  • Unary Relationships: As shown in the graph, an employee within the EMPLOYEE entity is the manager for one or more employees within that entity. The “manage”relationship means that EMPLOYEE requires another EMPLOYEE to be the manager –that is EMPLOYEE has a relationship with itself. Such a relationship is known as a recursive relationship.
  • Binary Relationships: This is the most common type of relationship, which means two entities are associated in a relationship.
  • Ternary and higher-order relationships: A ternary relationship implies an association among three different entities.
Recursive Relationship

A recursive relationship is one in which a relationship can exist between occurrences of the same entity set.

Unary relationships are common in manufacturing industries.

E.g. Figure4.19 illustrates that a rotor assembly (C-130) is composed of many parts, but each part is used to create only one rotor assembly.



Referential integrity deals with the correspondence of values in the foreign key with values in the related primary key. Referential integrity is not bidirectional.

Associative(composite) Entities

In practical terms, both participation and referential integrity involve the values used as primary keys and foreign keys to implement the relationship. This associative entity, also called a composite or bridge entity, is in a 1:M relationship with the parent entities and is composed of the primary key attributes of each parent entity. Furthermore, the associative entity can have additional attributes of its own. When using the Crow’s Foot notation, the associative entity is identified as a strong (identifying) relationship, as indicated by the solid relationship lines between the parents and the associative entity.

Develop an ERD

Building an ERD usually involves the following activities:
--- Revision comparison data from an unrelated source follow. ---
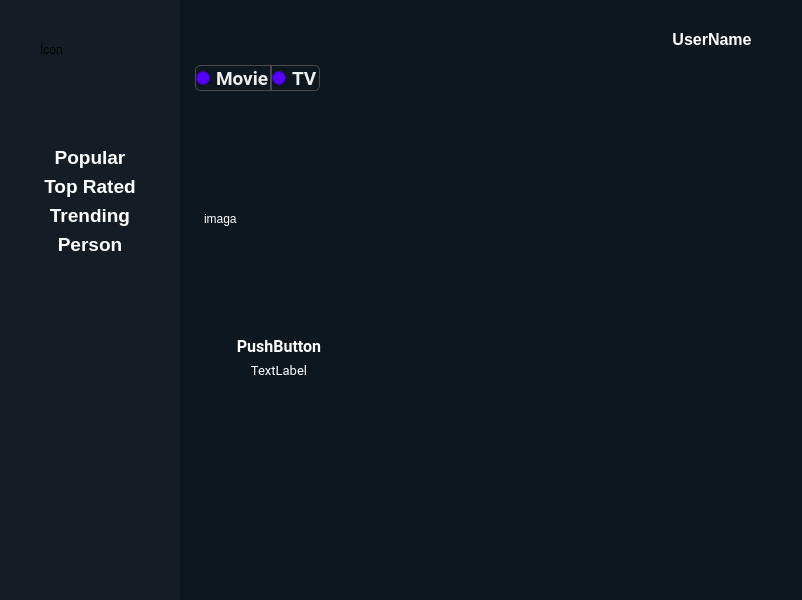
The window that designer/form.ui (OleksiiMartseniuk/movie_desktop) describes before a commit, drawn with Qt 5.
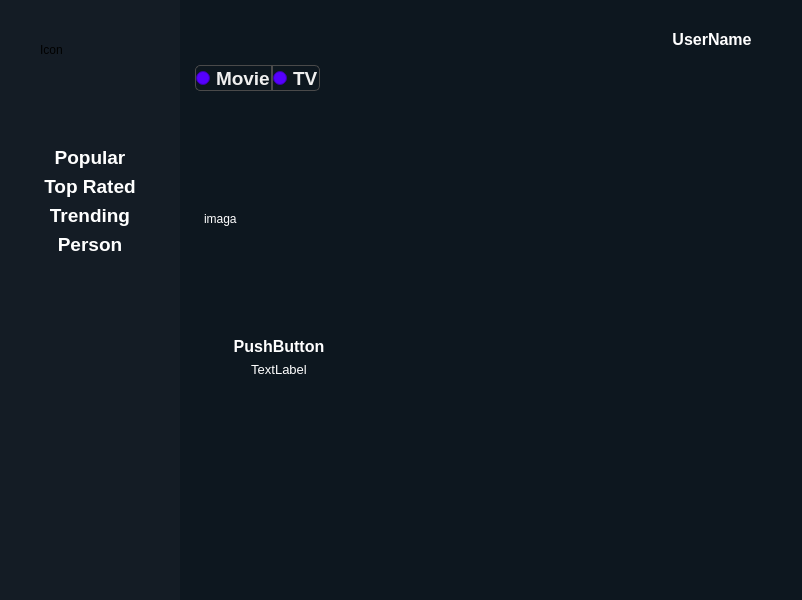
The same window after the commit.

Commit message: add name components

Diff of the .ui file:
```diff
--- a/designer/form.ui
+++ b/designer/form.ui
@@ -270,7 +270,6 @@
           <widget class="QRadioButton" name="radioButton">
            <property name="font">
             <font>
-             <family>Roboto</family>
              <pointsize>14</pointsize>
              <bold>true</bold>
             </font>
@@ -288,7 +287,6 @@
           <widget class="QRadioButton" name="radioButton_2">
            <property name="font">
             <font>
-             <family>Roboto</family>
              <pointsize>14</pointsize>
              <bold>true</bold>
             </font>
@@ -328,7 +326,7 @@
             <x>0</x>
             <y>0</y>
             <width>598</width>
-            <height>491</height>
+            <height>489</height>
            </rect>
           </property>
           <layout class="QGridLayout" name="gridLayout_2">
@@ -367,7 +365,6 @@
                </property>
                <property name="font">
                 <font>
-                 <family>Roboto</family>
                  <pointsize>12</pointsize>
                  <bold>true</bold>
                 </font>
@@ -387,7 +384,6 @@
                </property>
                <property name="font">
                 <font>
-                 <family>Roboto</family>
                  <pointsize>10</pointsize>
                  <bold>false</bold>
                 </font>
```
Left out of the diff: 8 changed lines with no effect on the pictures.
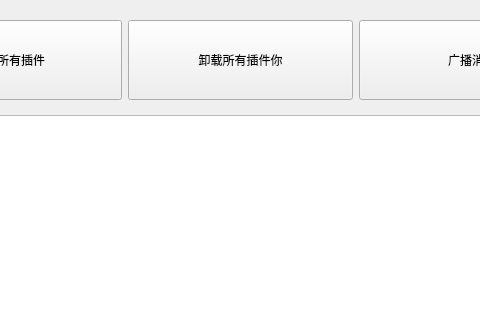
Qt form Application/widget.ui (BigBrotherHui/Demos) before a commit; both pictures show x 124 to 604 and y 0 to 320 of the 729 by 447 pixel window.
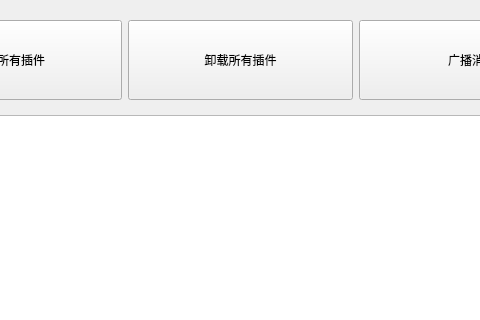
The same form after that commit.

```diff
--- a/Application/widget.ui
+++ b/Application/widget.ui
@@ -51,7 +51,7 @@
          </size>
         </property>
         <property name="text">
-         <string>卸载所有插件你</string>
+         <string>卸载所有插件</string>
         </property>
        </widget>
       </item>
```
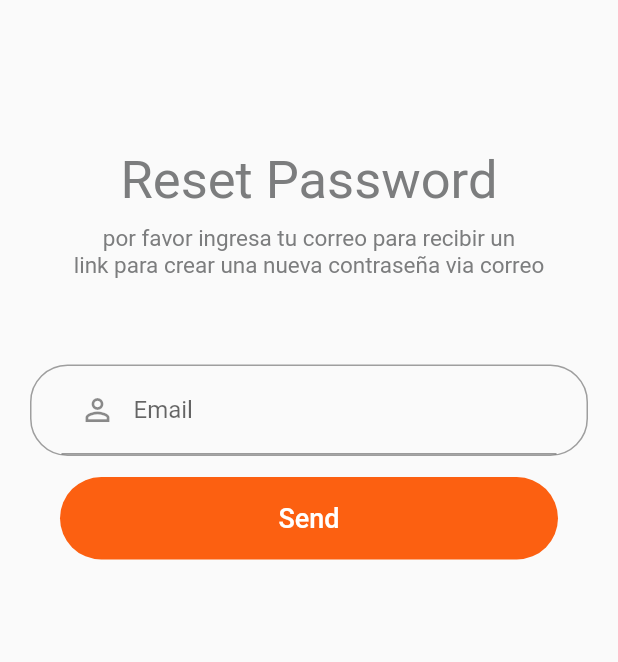
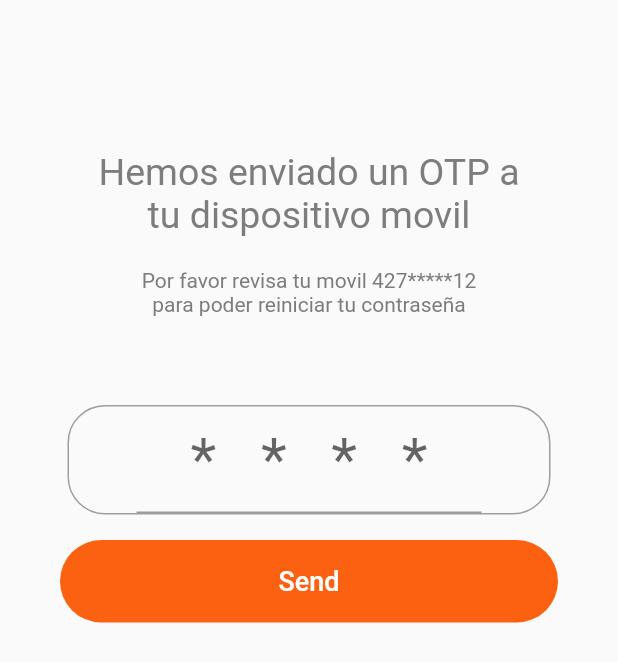
Before and after one commit to WhiteWolf720/ChanguitoApp, a Flutter app: the screen it shows after launch, on a phone screen of 412 x 824 dp. Shown: the top 662 px of the screen. Run offline on Flutter 3.47's test engine with Material 2 defaults, Android fonts, the phone set to English and light mode, and no system bars; our stand-ins replace mask_text_input_formatter.

Commit message:
9no envio - ResetCode

```diff
--- a/lib/main.dart
+++ b/lib/main.dart
@@ -8,7 +8,7 @@ void main() {
     (
       debugShowCheckedModeBanner: false,
       title: 'Changuito Express',
-      initialRoute: '/resetpass',
+      initialRoute: '/resetcode',
       routes: routes,
       theme: ThemeData(
         primaryColor: Color.fromRGBO(252, 96, 17, 1.0),
--- /dev/null
+++ b/lib/pages/loginCode.dart
@@ -0,0 +1,104 @@
+import 'package:flutter/material.dart';
+import 'package:flutter/services.dart';
+
+class ResetCode extends StatelessWidget {
+  const ResetCode({Key? key}) : super(key: key);
+
+  @override
+  Widget build(BuildContext context) {
+    final _height = MediaQuery.of(context).size.height;
+
+    return Scaffold(
+      body: Stack(
+        children: <Widget>[
+          Column(
+            children: <Widget>[
+              SizedBox(
+                width: double.infinity,
+                height: _height * 0.5,
+                //color: Colors.purple,
+                child: Column(children: [
+                  Container(
+                    margin: const EdgeInsets.only(top: 100.0),
+                    child: Wrap(
+                      alignment: WrapAlignment.center,
+                      children: [
+                        const Text(
+                          'Hemos enviado un OTP a',
+                          style: TextStyle(
+                              color: Color.fromRGBO(124, 125, 126, 1.0),
+                              fontSize: 25.0),
+                        ),
+                        const Text(
+                          'tu dispositivo movil',
+                          style: TextStyle(
+                              color: Color.fromRGBO(124, 125, 126, 1.0),
+                              fontSize: 25.0),
+                        ),
+                        const SizedBox(
+                          height: 50.0,
+                        ),
+                        const Text(
+                          'Por favor revisa tu movil 427*****12',
+                          style: TextStyle(
+                              color: Color.fromRGBO(124, 125, 126, 1.0),
+                              fontSize: 14.0),
+                        ),
+                        const Text(
+                          'para poder reiniciar tu contraseña',
+                          style: TextStyle(
+                              color: Color.fromRGBO(124, 125, 126, 1.0),
+                              fontSize: 14.0),
+                        ),
+                        const SizedBox(
+                          height: 75.0,
+                        ),
+                        const SizedBox(
+                          height: 30.0,
+                        ),
+                        Container(
+                          padding: const EdgeInsets.symmetric(horizontal: 45.0),
+                          margin: const EdgeInsets.symmetric(horizontal: 45.0),
+                          decoration: BoxDecoration(
+                              borderRadius: BorderRadius.circular(25.0),
+                              border: Border.all(color: Colors.grey)),
+                          child: const TextField(
+                              textAlign: TextAlign.center,
+                              style: TextStyle(
+                                  color: Color.fromRGBO(124, 125, 126, 1.0),
+                                  fontSize: 40.0),
+                              decoration: InputDecoration(
+                                  //prefixIcon: Icon(Icons.person_outline),
+                                  //labelText: '*   *   *   *',
+                                  hintText: '*   *   *   *')),
+                        ),
+                        const SizedBox(
+                          height: 90.0,
+                        ),
+                        Container(
+                          width: double.infinity,
+                          height: 55.0,
+                          margin:
+                              const EdgeInsets.only(left: 40.0, right: 40.0),
+                          decoration: BoxDecoration(
+                              borderRadius: BorderRadius.circular(30),
+                              color: Theme.of(context).primaryColor),
+                          child: const TextButton(
+                            onPressed: null,
+                            child: Text('Send',
+                                style: TextStyle(
+                                    fontSize: 18.0, color: Colors.white)),
+                          ),
+                        ),
+                      ],
+                    ),
+                  )
+                ]),
+              )
+            ],
+          )
+        ],
+      ),
+    );
+  }
+}
--- a/lib/src/routes.dart
+++ b/lib/src/routes.dart
@@ -1,4 +1,5 @@
 import 'package:changutiapp/main.dart';
+import 'package:changutiapp/pages/loginCode.dart';
 import 'package:changutiapp/pages/loginMethods.dart';
 import 'package:changutiapp/pages/loginPage.dart';
 import 'package:changutiapp/pages/homePage.dart';
@@ -12,5 +13,6 @@ final routes=<String, WidgetBuilder>
   '/login':(BuildContext context) => const LoginPage(),
   '/logins':(BuildContext context) => const LoginMethods(),
   '/signup':(BuildContext context) => const SignUp(),
-  '/resetpass':(BuildContext context) => const ResetPass()
+  '/resetpass':(BuildContext context) => const ResetPass(),
+  '/resetcode':(BuildContext context) => const ResetCode()
 };
```
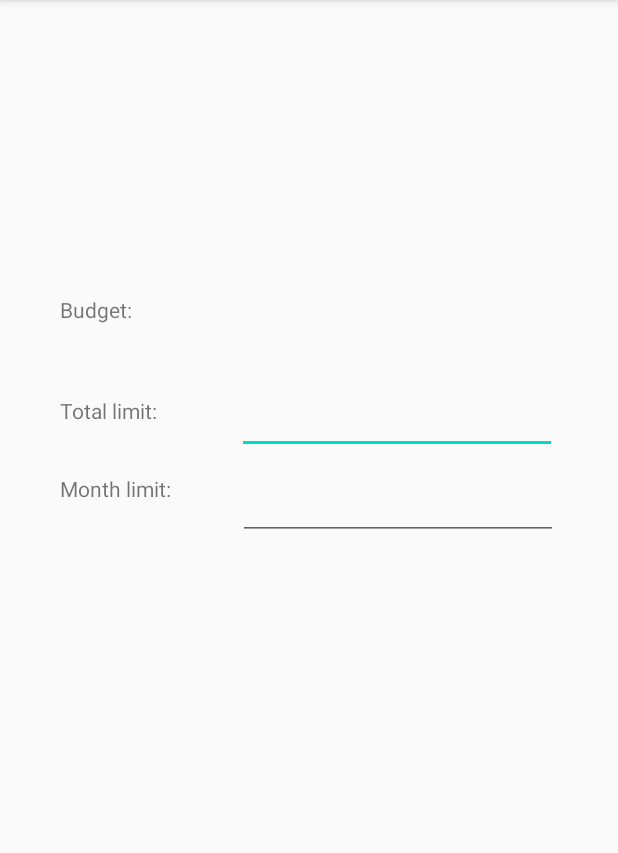
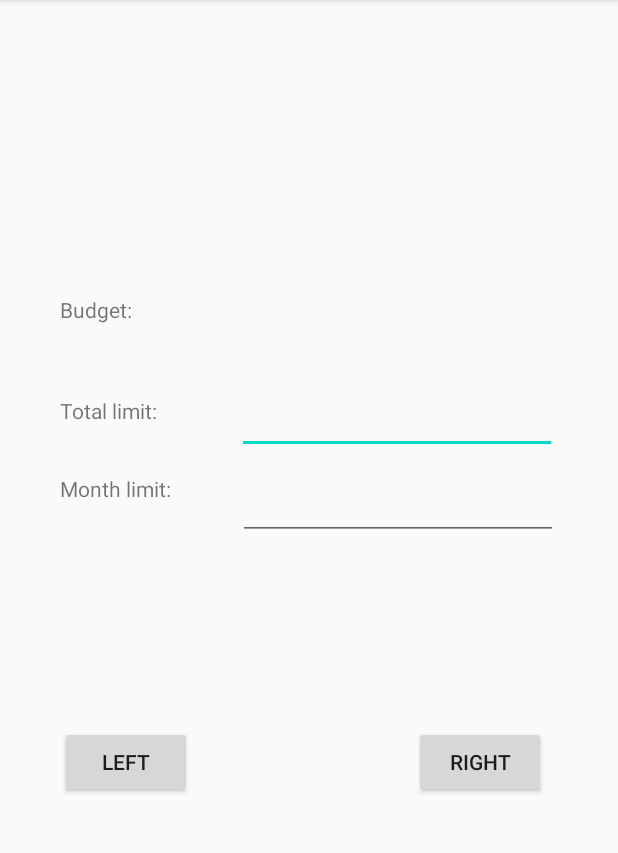
Before and after one commit to ekarahodza1/FinanceTracker, an Android app: the fragment BudgetFragment shown on its own in the app's theme, on a phone screen of 412 x 824 dp, the part 84-937 px from its top. Run offline under Robolectric (Android 15) with nearby library versions, the phone set to English and light mode, and no system bars; 1 statement that could not run was skipped.

Commit message:
radi desno sa dugmicima

```diff
--- a/app/src/main/java/ba/unsa/etf/rma/moja_app/BudgetFragment.java
+++ b/app/src/main/java/ba/unsa/etf/rma/moja_app/BudgetFragment.java
@@ -4,14 +4,36 @@ import android.os.Bundle;
 import android.view.LayoutInflater;
 import android.view.View;
 import android.view.ViewGroup;
+import android.widget.Button;
 
 import androidx.fragment.app.Fragment;
 
+
+
 public class BudgetFragment extends Fragment {
+
+    private Button right;
+
+    private OnBudgetChange onBudgetChange;
+    public interface OnBudgetChange {
+        public void onRightClicked2();
+
+    }
+
     @Override
     public View onCreateView(LayoutInflater inflater, ViewGroup container, Bundle savedInstanceState) {
 
-        return inflater.inflate(R.layout.budget_fragment, container, false);
+        View view = inflater.inflate(R.layout.budget_fragment, container, false);
+        onBudgetChange = (OnBudgetChange) getActivity();
+        right = (Button)view.findViewById(R.id.right);
+
+        right.setOnClickListener(new View.OnClickListener() {
+            @Override
+            public void onClick(View v) {
+                onBudgetChange.onRightClicked2();
+            }
+        });
+        return view;
     }
 
 }
--- a/app/src/main/res/layout/budget_fragment.xml
+++ b/app/src/main/res/layout/budget_fragment.xml
@@ -5,6 +5,16 @@
     xmlns:tools="http://schemas.android.com/tools"
     android:layout_width="match_parent"
     android:layout_height="match_parent">
+
+    <Button
+        android:id="@+id/right"
+        android:layout_width="wrap_content"
+        android:layout_height="wrap_content"
+        android:layout_marginEnd="48dp"
+        android:layout_marginBottom="236dp"
+        android:text="right"
+        app:layout_constraintBottom_toBottomOf="parent"
+        app:layout_constraintEnd_toEndOf="parent" />
 
     <EditText
         android:id="@+id/totalLimit"
@@ -72,4 +82,14 @@
         app:layout_constraintTop_toTopOf="parent"
         app:layout_constraintVertical_bias="0.865" />
 
+    <Button
+        android:id="@+id/left"
+        android:layout_width="wrap_content"
+        android:layout_height="wrap_content"
+        android:layout_marginStart="40dp"
+        android:layout_marginBottom="236dp"
+        android:text="left"
+        app:layout_constraintBottom_toBottomOf="parent"
+        app:layout_constraintStart_toStartOf="parent" />
+
 </androidx.constraintlayout.widget.ConstraintLayout>
```
Also changed, not shown: app/src/main/java/ba/unsa/etf/rma/moja_app/GraphsFragment.java (added, +19 -0 lines), app/src/main/java/ba/unsa/etf/rma/moja_app/MainActivity.java (+31 -1 lines), app/src/main/java/ba/unsa/etf/rma/moja_app/SwipeAdapter.java (added, +24 -0 lines), app/src/main/java/ba/unsa/etf/rma/moja_app/TransactionListFragment.java (+12 -48 lines), app/src/main/res/layout/fragment_list.xml (+10 -0 lines), app/src/main/res/layout/graphs_fragment.xml (added, +39 -0 lines).
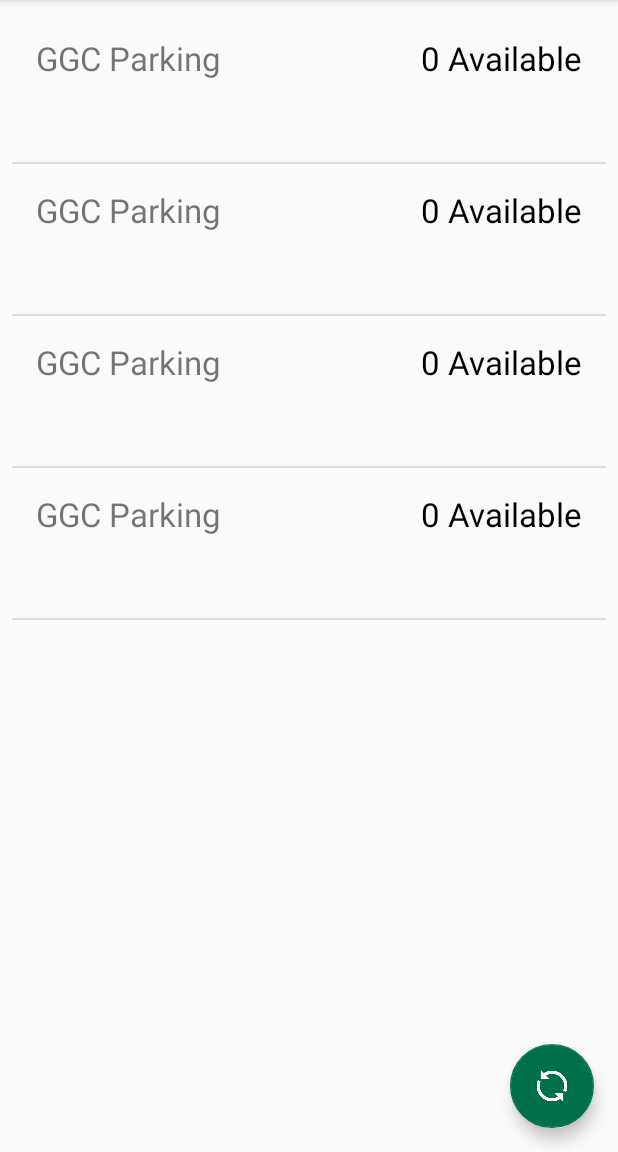
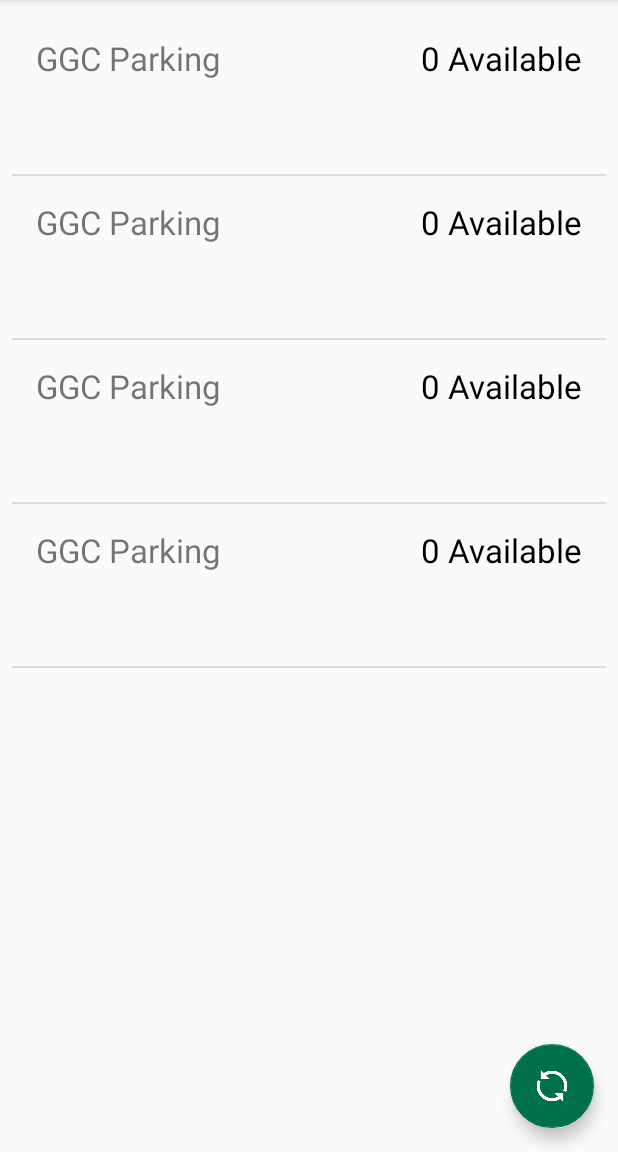
Before and after one commit to aknobloch/F3C-GGC, an Android app: the screen it shows after launch (MainActivity), on a phone screen of 412 x 824 dp, the part 84-1236 px from its top. Run offline under Robolectric (Android 15) with nearby library versions, the phone set to English and light mode, and no system bars; 14 statements that could not run were skipped.

Commit message:
Adds padding below list view layout

```diff
--- a/app/src/main/res/layout/list_display_layout.xml
+++ b/app/src/main/res/layout/list_display_layout.xml
@@ -46,7 +46,8 @@
         android:layout_marginTop="8dp"
         app:layout_constraintTop_toBottomOf="@+id/location"
         android:layout_marginStart="16dp"
-        app:layout_constraintLeft_toLeftOf="parent" />
+        app:layout_constraintLeft_toLeftOf="parent"
+        android:paddingBottom="8dp" />
 
 
 </android.support.constraint.ConstraintLayout>
```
  • Create a detailed narrative of the organisation’s description of operations.
  • Identify the business rules based on the description of operations.
  • Identify the main entities and relationships from the business rules.
  • Develop the initial ERD.
  • Identify the attributes and primary keys that adequately describe the entities.
  • Revise and review the ERD.